Every record below needs to be written out exactly, apart from the pictures.

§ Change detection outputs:
- Opening Delimiter -
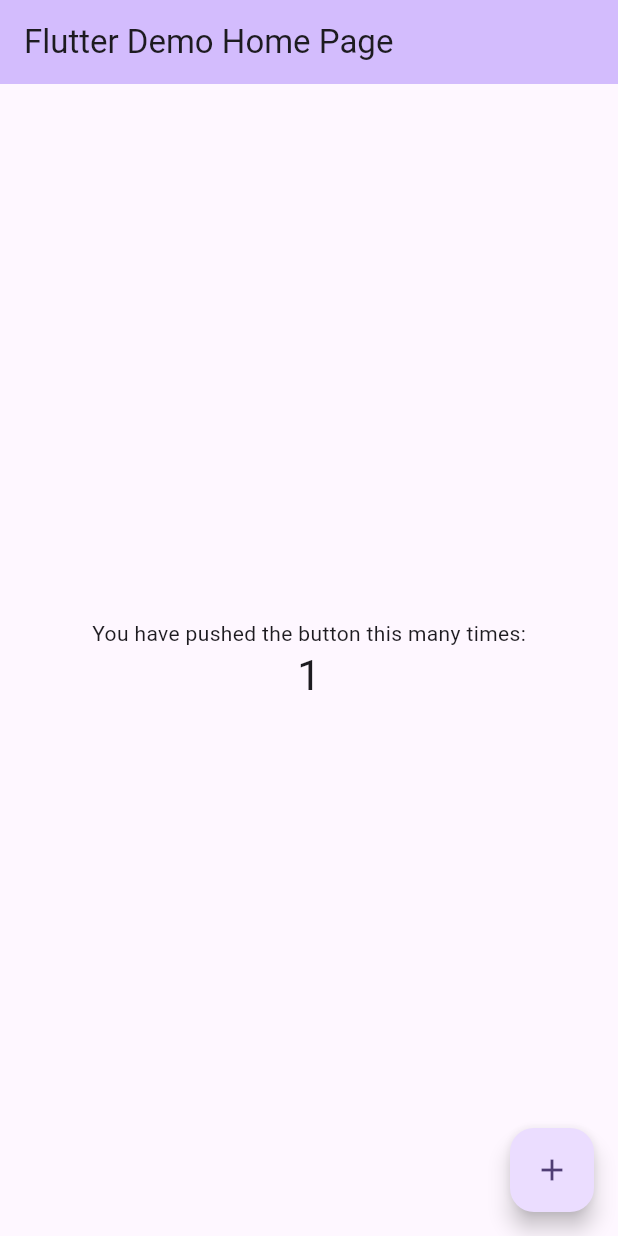
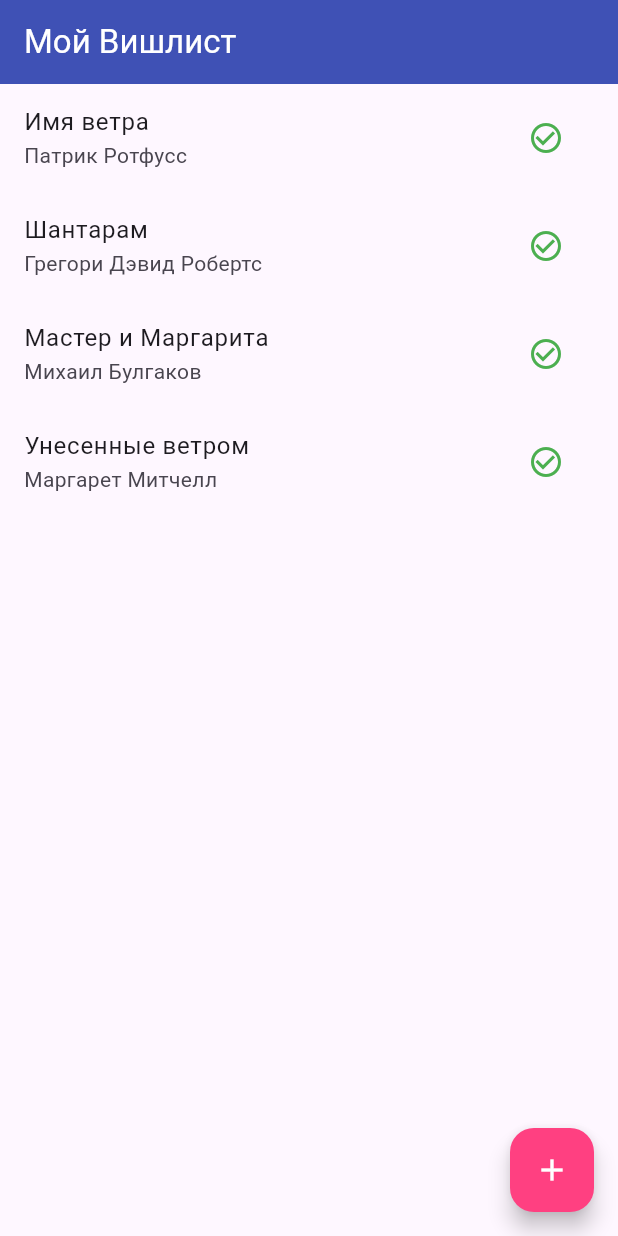
Before and after one commit to oxxxyli/BookWishlist, a Flutter app: the screen it shows after launch, after a tap on the "add" icon, on a phone screen of 412 x 824 dp. Run offline on Flutter 3.47's test engine with Material 3 defaults, Android fonts, the phone set to English and light mode, and no system bars.

Commit message:
ЛР4: Вёрстка экранов Wishlist, Read и BookForm

```diff
--- a/lib/main.dart
+++ b/lib/main.dart
@@ -1,122 +1,26 @@
 import 'package:flutter/material.dart';
+import 'screens/wishlist_screen.dart'; // Импорт первого экрана
+// import 'screens/read_screen.dart'; // Раскомментировать для проверки второго экрана
+// import 'widgets/book_form.dart'; // Раскомментировать для проверки формы
 
 void main() {
-  runApp(const MyApp());
+  runApp(const MainApp());
 }
 
-class MyApp extends StatelessWidget {
-  const MyApp({super.key});
+class MainApp extends StatelessWidget {
+  const MainApp({super.key});
 
-  // This widget is the root of your application.
   @override
   Widget build(BuildContext context) {
     return MaterialApp(
-      title: 'Flutter Demo',
+      title: 'Book Wishlist',
       theme: ThemeData(
-        // This is the theme of your application.
-        //
-        // TRY THIS: Try running your application with "flutter run". You'll see
-        // the application has a purple toolbar. Then, without quitting the app,
-        // try changing the seedColor in the colorScheme below to Colors.green
-        // and then invoke "hot reload" (save your changes or press the "hot
-        // reload" button in a Flutter-supported IDE, or press "r" if you used
-        // the command line to start the app).
-        //
-        // Notice that the counter didn't reset back to zero; the application
-        // state is not lost during the reload. To reset the state, use hot
-        // restart instead.
-        //
-        // This works for code too, not just values: Most code changes can be
-        // tested with just a hot reload.
-        colorScheme: ColorScheme.fromSeed(seedColor: Colors.deepPurple),
+        primarySwatch: Colors.indigo, // Базовая стилизация
       ),
-      home: const MyHomePage(title: 'Flutter Demo Home Page'),
+      // 1. const WishlistScreen()
+      // 2. const ReadScreen()
+      // 3. Scaffold(appBar: AppBar(title: const Text('Форма')), body: const BookForm())
+      home: const WishlistScreen(),
     );
   }
 }
-
-class MyHomePage extends StatefulWidget {
-  const MyHomePage({super.key, required this.title});
-
-  // This widget is the home page of your application. It is stateful, meaning
-  // that it has a State object (defined below) that contains fields that affect
-  // how it looks.
-
-  // This class is the configuration for the state. It holds the values (in this
-  // case the title) provided by the parent (in this case the App widget) and
-  // used by the build method of the State. Fields in a Widget subclass are
-  // always marked "final".
-
-  final String title;
-
-  @override
-  State<MyHomePage> createState() => _MyHomePageState();
-}
-
-class _MyHomePageState extends State<MyHomePage> {
-  int _counter = 0;
-
-  void _incrementCounter() {
-    setState(() {
-      // This call to setState tells the Flutter framework that something has
-      // changed in this State, which causes it to rerun the build method below
-      // so that the display can reflect the updated values. If we changed
-      // _counter without calling setState(), then the build method would not be
-      // called again, and so nothing would appear to happen.
-      _counter++;
-    });
-  }
-
-  @override
-  Widget build(BuildContext context) {
-    // This method is rerun every time setState is called, for instance as done
-    // by the _incrementCounter method above.
-    //
-    // The Flutter framework has been optimized to make rerunning build methods
-    // fast, so that you can just rebuild anything that needs updating rather
-    // than having to individually change instances of widgets.
-    return Scaffold(
-      appBar: AppBar(
-        // TRY THIS: Try changing the color here to a specific color (to
-        // Colors.amber, perhaps?) and trigger a hot reload to see the AppBar
-        // change color while the other colors stay the same.
-        backgroundColor: Theme.of(context).colorScheme.inversePrimary,
-        // Here we take the value from the MyHomePage object that was created by
-        // the App.build method, and use it to set our appbar title.
-        title: Text(widget.title),
-      ),
-      body: Center(
-        // Center is a layout widget. It takes a single child and positions it
-        // in the middle of the parent.
-        child: Column(
-          // Column is also a layout widget. It takes a list of children and
-          // arranges them vertically. By default, it sizes itself to fit its
-          // children horizontally, and tries to be as tall as its parent.
-          //
-          // Column has various properties to control how it sizes itself and
-          // how it positions its children. Here we use mainAxisAlignment to
-          // center the children vertically; the main axis here is the vertical
-          // axis because Columns are vertical (the cross axis would be
-          // horizontal).
-          //
-          // TRY THIS: Invoke "debug painting" (choose the "Toggle Debug Paint"
-          // action in the IDE, or press "p" in the console), to see the
-          // wireframe for each widget.
-          mainAxisAlignment: MainAxisAlignment.center,
-          children: <Widget>[
-            const Text('You have pushed the button this many times:'),
-            Text(
-              '$_counter',
-              style: Theme.of(context).textTheme.headlineMedium,
-            ),
-          ],
-        ),
-      ),
-      floatingActionButton: FloatingActionButton(
-        onPressed: _incrementCounter,
-        tooltip: 'Increment',
-        child: const Icon(Icons.add),
-      ), // This trailing comma makes auto-formatting nicer for build methods.
-    );
-  }
-}
--- /dev/null
+++ b/lib/screens/wishlist_screen.dart
@@ -0,0 +1,52 @@
+import 'package:flutter/material.dart';
+import '../widgets/book_form.dart'; // Импортируем форму
+
+class WishlistScreen extends StatelessWidget {
+  const WishlistScreen({super.key});
+
+  // Фиктивные данные для вёрстки (ЛР4)
+  final List<Map<String, String>> mockBooks = const [
+    {'title': 'Имя ветра', 'author': 'Патрик Ротфусс'},
+    {'title': 'Шантарам', 'author': 'Грегори Дэвид Робертс'},
+    {'title': 'Мастер и Маргарита', 'author': 'Михаил Булгаков'},
+    {'title': 'Унесенные ветром', 'author': 'Маргарет Митчелл'},
+  ];
+
+  void _showAddBookModal(BuildContext context) {
+    // В ЛР5 здесь будет реальный показ модального окна,
+    // пока эта функция просто для демонстрации.
+    print('Нажата кнопка добавления книги!');
+  }
+
+  @override
+  Widget build(BuildContext context) {
+    return Scaffold(
+      appBar: AppBar(
+        title: const Text('Мой Вишлист'),
+        backgroundColor: Colors.indigo,
+        foregroundColor: Colors.white,
+      ),
+      body: ListView.builder(
+        itemCount: mockBooks.length,
+        itemBuilder: (context, index) {
+          final book = mockBooks[index];
+          return ListTile(
+            title: Text(book['title']!),
+            subtitle: Text(book['author']!),
+            trailing: IconButton(
+              icon: const Icon(Icons.check_circle_outline, color: Colors.green),
+              onPressed: null, // Пока без логики
+            ),
+            onTap: null, // Пока без логики
+          );
+        },
+      ),
+      // Плавающая кнопка для добавления книги
+      floatingActionButton: FloatingActionButton(
+        onPressed: () => _showAddBookModal(context),
+        backgroundColor: Colors.pinkAccent,
+        child: const Icon(Icons.add, color: Colors.white),
+      ),
+    );
+  }
+}
```
Also changed, not shown: lib/screens/read_screen.dart (added, +34 -0 lines), lib/widgets/book_form.dart (added, +51 -0 lines).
- Closing Delimiter -
§ Solution:
Before and after one commit to oxxxyli/BookWishlist, a Flutter app: the screen it shows after launch, after a tap on the "add" icon, on a phone screen of 412 x 824 dp. Run offline on Flutter 3.47's test engine with Material 3 defaults, Android fonts, the phone set to English and light mode, and no system bars.

Commit message:
ЛР4: Вёрстка экранов Wishlist, Read и BookForm

```diff
--- a/lib/main.dart
+++ b/lib/main.dart
@@ -1,122 +1,26 @@
 import 'package:flutter/material.dart';
+import 'screens/wishlist_screen.dart'; // Импорт первого экрана
+// import 'screens/read_screen.dart'; // Раскомментировать для проверки второго экрана
+// import 'widgets/book_form.dart'; // Раскомментировать для проверки формы
 
 void main() {
-  runApp(const MyApp());
+  runApp(const MainApp());
 }
 
-class MyApp extends StatelessWidget {
-  const MyApp({super.key});
+class MainApp extends StatelessWidget {
+  const MainApp({super.key});
 
-  // This widget is the root of your application.
   @override
   Widget build(BuildContext context) {
     return MaterialApp(
-      title: 'Flutter Demo',
+      title: 'Book Wishlist',
       theme: ThemeData(
-        // This is the theme of your application.
-        //
-        // TRY THIS: Try running your application with "flutter run". You'll see
-        // the application has a purple toolbar. Then, without quitting the app,
-        // try changing the seedColor in the colorScheme below to Colors.green
-        // and then invoke "hot reload" (save your changes or press the "hot
-        // reload" button in a Flutter-supported IDE, or press "r" if you used
-        // the command line to start the app).
-        //
-        // Notice that the counter didn't reset back to zero; the application
-        // state is not lost during the reload. To reset the state, use hot
-        // restart instead.
-        //
-        // This works for code too, not just values: Most code changes can be
-        // tested with just a hot reload.
-        colorScheme: ColorScheme.fromSeed(seedColor: Colors.deepPurple),
+        primarySwatch: Colors.indigo, // Базовая стилизация
       ),
-      home: const MyHomePage(title: 'Flutter Demo Home Page'),
+      // 1. const WishlistScreen()
+      // 2. const ReadScreen()
+      // 3. Scaffold(appBar: AppBar(title: const Text('Форма')), body: const BookForm())
+      home: const WishlistScreen(),
     );
   }
 }
-
-class MyHomePage extends StatefulWidget {
-  const MyHomePage({super.key, required this.title});
-
-  // This widget is the home page of your application. It is stateful, meaning
-  // that it has a State object (defined below) that contains fields that affect
-  // how it looks.
-
-  // This class is the configuration for the state. It holds the values (in this
-  // case the title) provided by the parent (in this case the App widget) and
-  // used by the build method of the State. Fields in a Widget subclass are
-  // always marked "final".
-
-  final String title;
-
-  @override
-  State<MyHomePage> createState() => _MyHomePageState();
-}
-
-class _MyHomePageState extends State<MyHomePage> {
-  int _counter = 0;
-
-  void _incrementCounter() {
-    setState(() {
-      // This call to setState tells the Flutter framework that something has
-      // changed in this State, which causes it to rerun the build method below
-      // so that the display can reflect the updated values. If we changed
-      // _counter without calling setState(), then the build method would not be
-      // called again, and so nothing would appear to happen.
-      _counter++;
-    });
-  }
-
-  @override
-  Widget build(BuildContext context) {
-    // This method is rerun every time setState is called, for instance as done
-    // by the _incrementCounter method above.
-    //
-    // The Flutter framework has been optimized to make rerunning build methods
-    // fast, so that you can just rebuild anything that needs updating rather
-    // than having to individually change instances of widgets.
-    return Scaffold(
-      appBar: AppBar(
-        // TRY THIS: Try changing the color here to a specific color (to
-        // Colors.amber, perhaps?) and trigger a hot reload to see the AppBar
-        // change color while the other colors stay the same.
-        backgroundColor: Theme.of(context).colorScheme.inversePrimary,
-        // Here we take the value from the MyHomePage object that was created by
-        // the App.build method, and use it to set our appbar title.
-        title: Text(widget.title),
-      ),
-      body: Center(
-        // Center is a layout widget. It takes a single child and positions it
-        // in the middle of the parent.
-        child: Column(
-          // Column is also a layout widget. It takes a list of children and
-          // arranges them vertically. By default, it sizes itself to fit its
-          // children horizontally, and tries to be as tall as its parent.
-          //
-          // Column has various properties to control how it sizes itself and
-          // how it positions its children. Here we use mainAxisAlignment to
-          // center the children vertically; the main axis here is the vertical
-          // axis because Columns are vertical (the cross axis would be
-          // horizontal).
-          //
-          // TRY THIS: Invoke "debug painting" (choose the "Toggle Debug Paint"
-          // action in the IDE, or press "p" in the console), to see the
-          // wireframe for each widget.
-          mainAxisAlignment: MainAxisAlignment.center,
-          children: <Widget>[
-            const Text('You have pushed the button this many times:'),
-            Text(
-              '$_counter',
-              style: Theme.of(context).textTheme.headlineMedium,
-            ),
-          ],
-        ),
-      ),
-      floatingActionButton: FloatingActionButton(
-        onPressed: _incrementCounter,
-        tooltip: 'Increment',
-        child: const Icon(Icons.add),
-      ), // This trailing comma makes auto-formatting nicer for build methods.
-    );
-  }
-}
--- /dev/null
+++ b/lib/screens/wishlist_screen.dart
@@ -0,0 +1,52 @@
+import 'package:flutter/material.dart';
+import '../widgets/book_form.dart'; // Импортируем форму
+
+class WishlistScreen extends StatelessWidget {
+  const WishlistScreen({super.key});
+
+  // Фиктивные данные для вёрстки (ЛР4)
+  final List<Map<String, String>> mockBooks = const [
+    {'title': 'Имя ветра', 'author': 'Патрик Ротфусс'},
+    {'title': 'Шантарам', 'author': 'Грегори Дэвид Робертс'},
+    {'title': 'Мастер и Маргарита', 'author': 'Михаил Булгаков'},
+    {'title': 'Унесенные ветром', 'author': 'Маргарет Митчелл'},
+  ];
+
+  void _showAddBookModal(BuildContext context) {
+    // В ЛР5 здесь будет реальный показ модального окна,
+    // пока эта функция просто для демонстрации.
+    print('Нажата кнопка добавления книги!');
+  }
+
+  @override
+  Widget build(BuildContext context) {
+    return Scaffold(
+      appBar: AppBar(
+        title: const Text('Мой Вишлист'),
+        backgroundColor: Colors.indigo,
+        foregroundColor: Colors.white,
+      ),
+      body: ListView.builder(
+        itemCount: mockBooks.length,
+        itemBuilder: (context, index) {
+          final book = mockBooks[index];
+          return ListTile(
+            title: Text(book['title']!),
+            subtitle: Text(book['author']!),
+            trailing: IconButton(
+              icon: const Icon(Icons.check_circle_outline, color: Colors.green),
+              onPressed: null, // Пока без логики
+            ),
+            onTap: null, // Пока без логики
+          );
+        },
+      ),
+      // Плавающая кнопка для добавления книги
+      floatingActionButton: FloatingActionButton(
+        onPressed: () => _showAddBookModal(context),
+        backgroundColor: Colors.pinkAccent,
+        child: const Icon(Icons.add, color: Colors.white),
+      ),
+    );
+  }
+}
```
Also changed, not shown: lib/screens/read_screen.dart (added, +34 -0 lines), lib/widgets/book_form.dart (added, +51 -0 lines).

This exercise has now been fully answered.